## [ABOUT THIS TASK]
Each entry below should be returned exactly as is, with the pictures removed.

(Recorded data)
[Start of Attachment]

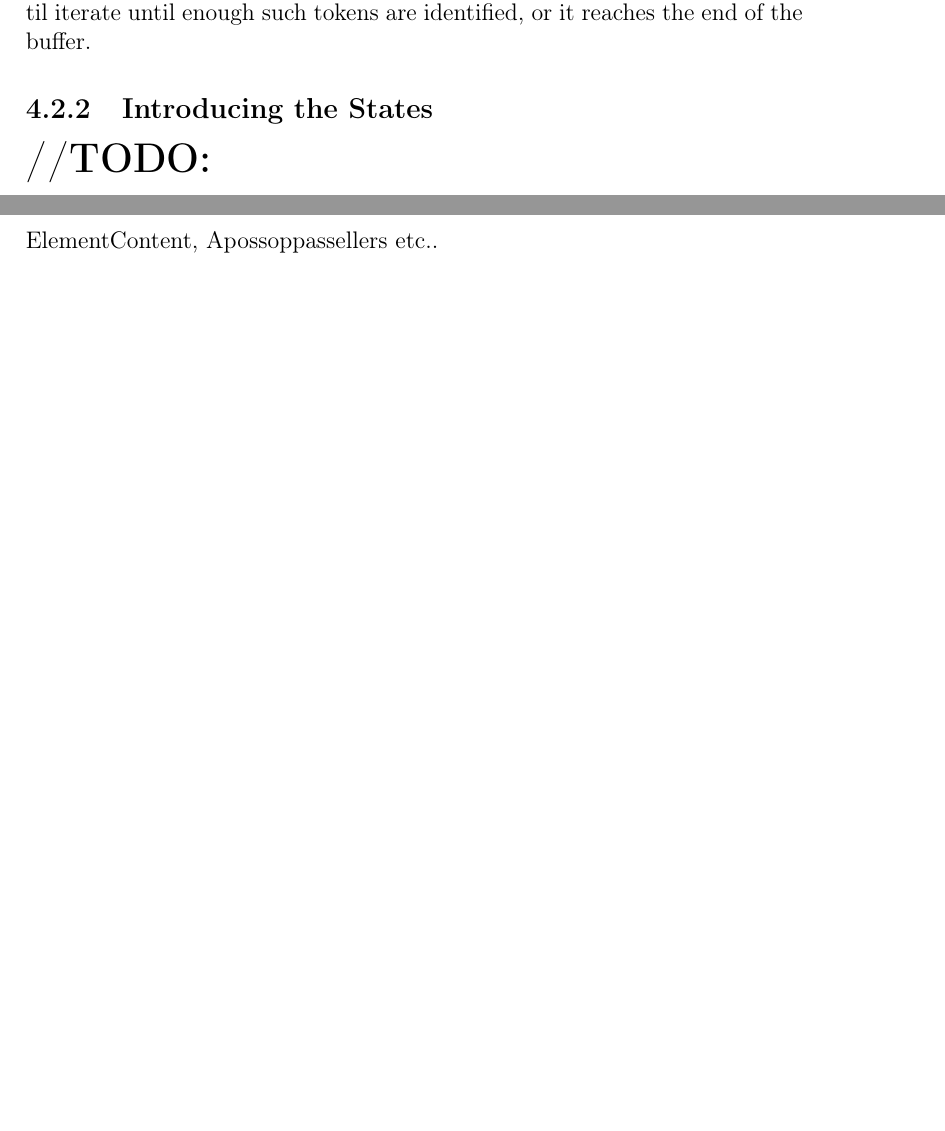
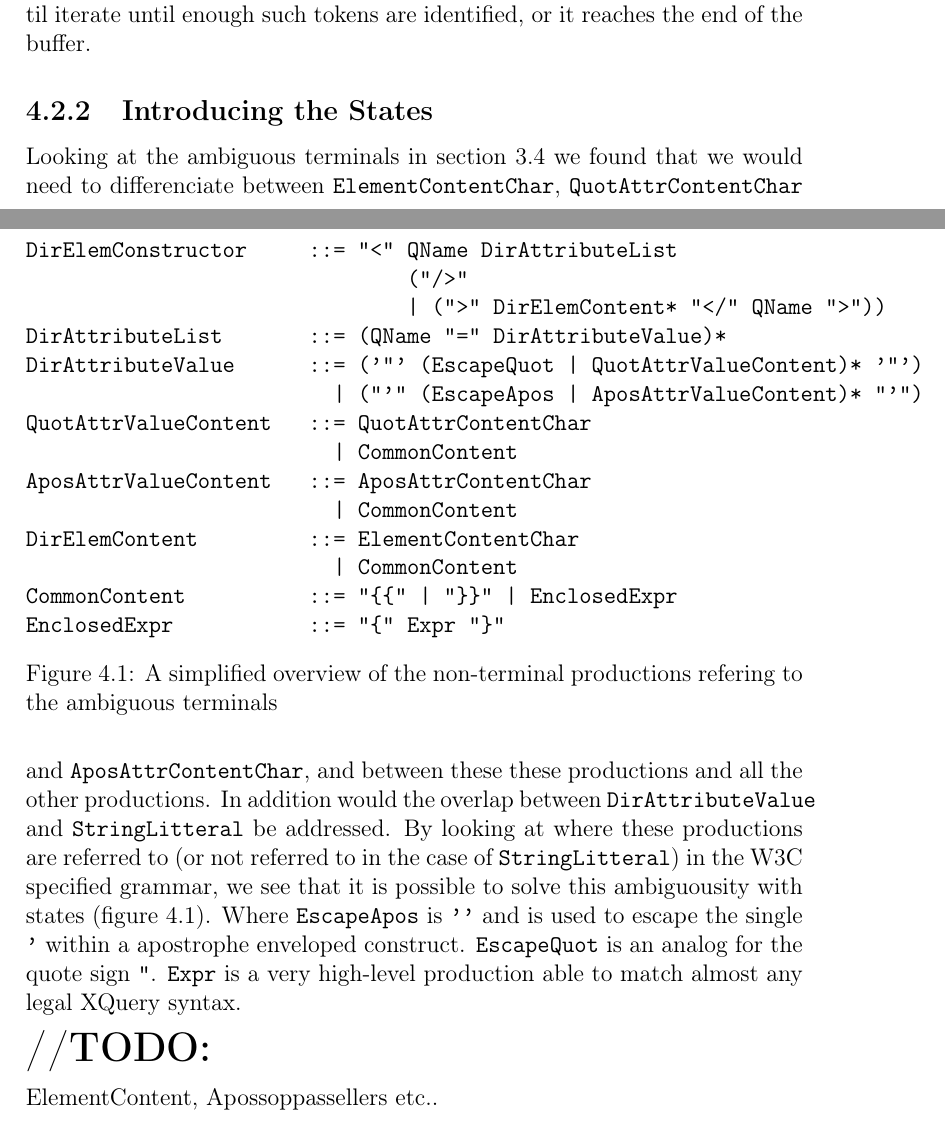
Before and after one commit to andrerav/xqft-parser, a LaTeX thesis (doc/Hoved.tex, which reads doc/implementation/RewriteGrammar.tex): two parts of pages 39 and 40 of 54, joined at a grey line, cut so that both start at the same text, the shorter picture padded with empty space. Compiled offline with pdfLaTeX.

Commit message:
ryddet opp

```diff
--- a/doc/Hoved.tex
+++ b/doc/Hoved.tex
@@ -6,7 +6,7 @@
 \usepackage{amsmath, amsthm, amssymb}
 \usepackage{subfigure}
 \usepackage{url}
-\usepackage{nomencl}
+\usepackage[compatible]{nomencl}
 \graphicspath{{./img}}
 
 \author{Andreas Ravnestad, Mads Nyborg}
--- a/doc/implementation/RewriteGrammar.tex
+++ b/doc/implementation/RewriteGrammar.tex
@@ -111,6 +111,30 @@ protected boolean enoughValidLH(int k)
 Where \verb!no! once again acts as a counter over valid tokens. The \verb!while! construct til iterate until enough such tokens are identified, or it reaches the end of the buffer.
 
 \subsection{Introducing the States}
+\label{sect:rewriteGrammar:introduceStates}
+Looking at the ambiguous terminals in section \ref{sect:ambiguousgrammar:ambigTerm} we found that we would need to differenciate between \verb!ElementContentChar!, \verb!QuotAttrContentChar! and \verb!AposAttrContentChar!, and between these these productions and all the other productions. In addition would the overlap between \verb!DirAttributeValue! and \verb!StringLitteral! be addressed. By looking at where these productions are referred to (or not referred to in the case of \verb!StringLitteral!) in the W3C specified grammar, we see that it is possible to solve this ambiguousity with states (figure \ref{fig:ambigTerminalRef}).
+\begin{figure}
+\begin{verbatim}
+DirElemConstructor     ::= "<" QName DirAttributeList
+                               ("/>"
+                               | (">" DirElemContent* "</" QName ">"))
+DirAttributeList       ::= (QName "=" DirAttributeValue)*
+DirAttributeValue      ::= ('"' (EscapeQuot | QuotAttrValueContent)* '"')
+                         | ("'" (EscapeApos | AposAttrValueContent)* "'")
+QuotAttrValueContent   ::= QuotAttrContentChar
+                         | CommonContent
+AposAttrValueContent   ::= AposAttrContentChar
+                         | CommonContent
+DirElemContent         ::= ElementContentChar
+                         | CommonContent
+CommonContent          ::= "{{" | "}}" | EnclosedExpr
+EnclosedExpr           ::= "{" Expr "}"
+\end{verbatim}
+\caption[Grammar reffering to amiguous terminals.]{A simplified overview of the non-terminal productions refering to the ambiguous terminals}
+\label{fig:ambigTerminalRef}
+\end{figure}
+Where \verb!EscapeApos! is \verb!''! and is used to escape the single \verb!'! within a apostrophe enveloped construct. \verb!EscapeQuot! is an analog for the quote sign \verb!"!. \verb!Expr! is a very high-level production able to match almost any legal XQuery syntax.
+
 \textbf{\LARGE //TODO:}
 
 ElementContent, Apossoppassellers etc..
```
Also changed, not shown: doc/method/AmbiguousGrammar.tex (+2 -2 lines), doc/references.bib (+1 -1 lines), doc/implementation/RewriteGrammar.tex (2 more changed lines).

[End of Attachment]

## [PROBLEM SOLUTION]
Before and after one commit to andrerav/xqft-parser, a LaTeX thesis (doc/Hoved.tex, which reads doc/implementation/RewriteGrammar.tex): two parts of pages 39 and 40 of 54, joined at a grey line, cut so that both start at the same text, the shorter picture padded with empty space. Compiled offline with pdfLaTeX.

Commit message:
ryddet opp

```diff
--- a/doc/Hoved.tex
+++ b/doc/Hoved.tex
@@ -6,7 +6,7 @@
 \usepackage{amsmath, amsthm, amssymb}
 \usepackage{subfigure}
 \usepackage{url}
-\usepackage{nomencl}
+\usepackage[compatible]{nomencl}
 \graphicspath{{./img}}
 
 \author{Andreas Ravnestad, Mads Nyborg}
--- a/doc/implementation/RewriteGrammar.tex
+++ b/doc/implementation/RewriteGrammar.tex
@@ -111,6 +111,30 @@ protected boolean enoughValidLH(int k)
 Where \verb!no! once again acts as a counter over valid tokens. The \verb!while! construct til iterate until enough such tokens are identified, or it reaches the end of the buffer.
 
 \subsection{Introducing the States}
+\label{sect:rewriteGrammar:introduceStates}
+Looking at the ambiguous terminals in section \ref{sect:ambiguousgrammar:ambigTerm} we found that we would need to differenciate between \verb!ElementContentChar!, \verb!QuotAttrContentChar! and \verb!AposAttrContentChar!, and between these these productions and all the other productions. In addition would the overlap between \verb!DirAttributeValue! and \verb!StringLitteral! be addressed. By looking at where these productions are referred to (or not referred to in the case of \verb!StringLitteral!) in the W3C specified grammar, we see that it is possible to solve this ambiguousity with states (figure \ref{fig:ambigTerminalRef}).
+\begin{figure}
+\begin{verbatim}
+DirElemConstructor     ::= "<" QName DirAttributeList
+                               ("/>"
+                               | (">" DirElemContent* "</" QName ">"))
+DirAttributeList       ::= (QName "=" DirAttributeValue)*
+DirAttributeValue      ::= ('"' (EscapeQuot | QuotAttrValueContent)* '"')
+                         | ("'" (EscapeApos | AposAttrValueContent)* "'")
+QuotAttrValueContent   ::= QuotAttrContentChar
+                         | CommonContent
+AposAttrValueContent   ::= AposAttrContentChar
+                         | CommonContent
+DirElemContent         ::= ElementContentChar
+                         | CommonContent
+CommonContent          ::= "{{" | "}}" | EnclosedExpr
+EnclosedExpr           ::= "{" Expr "}"
+\end{verbatim}
+\caption[Grammar reffering to amiguous terminals.]{A simplified overview of the non-terminal productions refering to the ambiguous terminals}
+\label{fig:ambigTerminalRef}
+\end{figure}
+Where \verb!EscapeApos! is \verb!''! and is used to escape the single \verb!'! within a apostrophe enveloped construct. \verb!EscapeQuot! is an analog for the quote sign \verb!"!. \verb!Expr! is a very high-level production able to match almost any legal XQuery syntax.
+
 \textbf{\LARGE //TODO:}
 
 ElementContent, Apossoppassellers etc..
```
Also changed, not shown: doc/method/AmbiguousGrammar.tex (+2 -2 lines), doc/references.bib (+1 -1 lines), doc/implementation/RewriteGrammar.tex (2 more changed lines).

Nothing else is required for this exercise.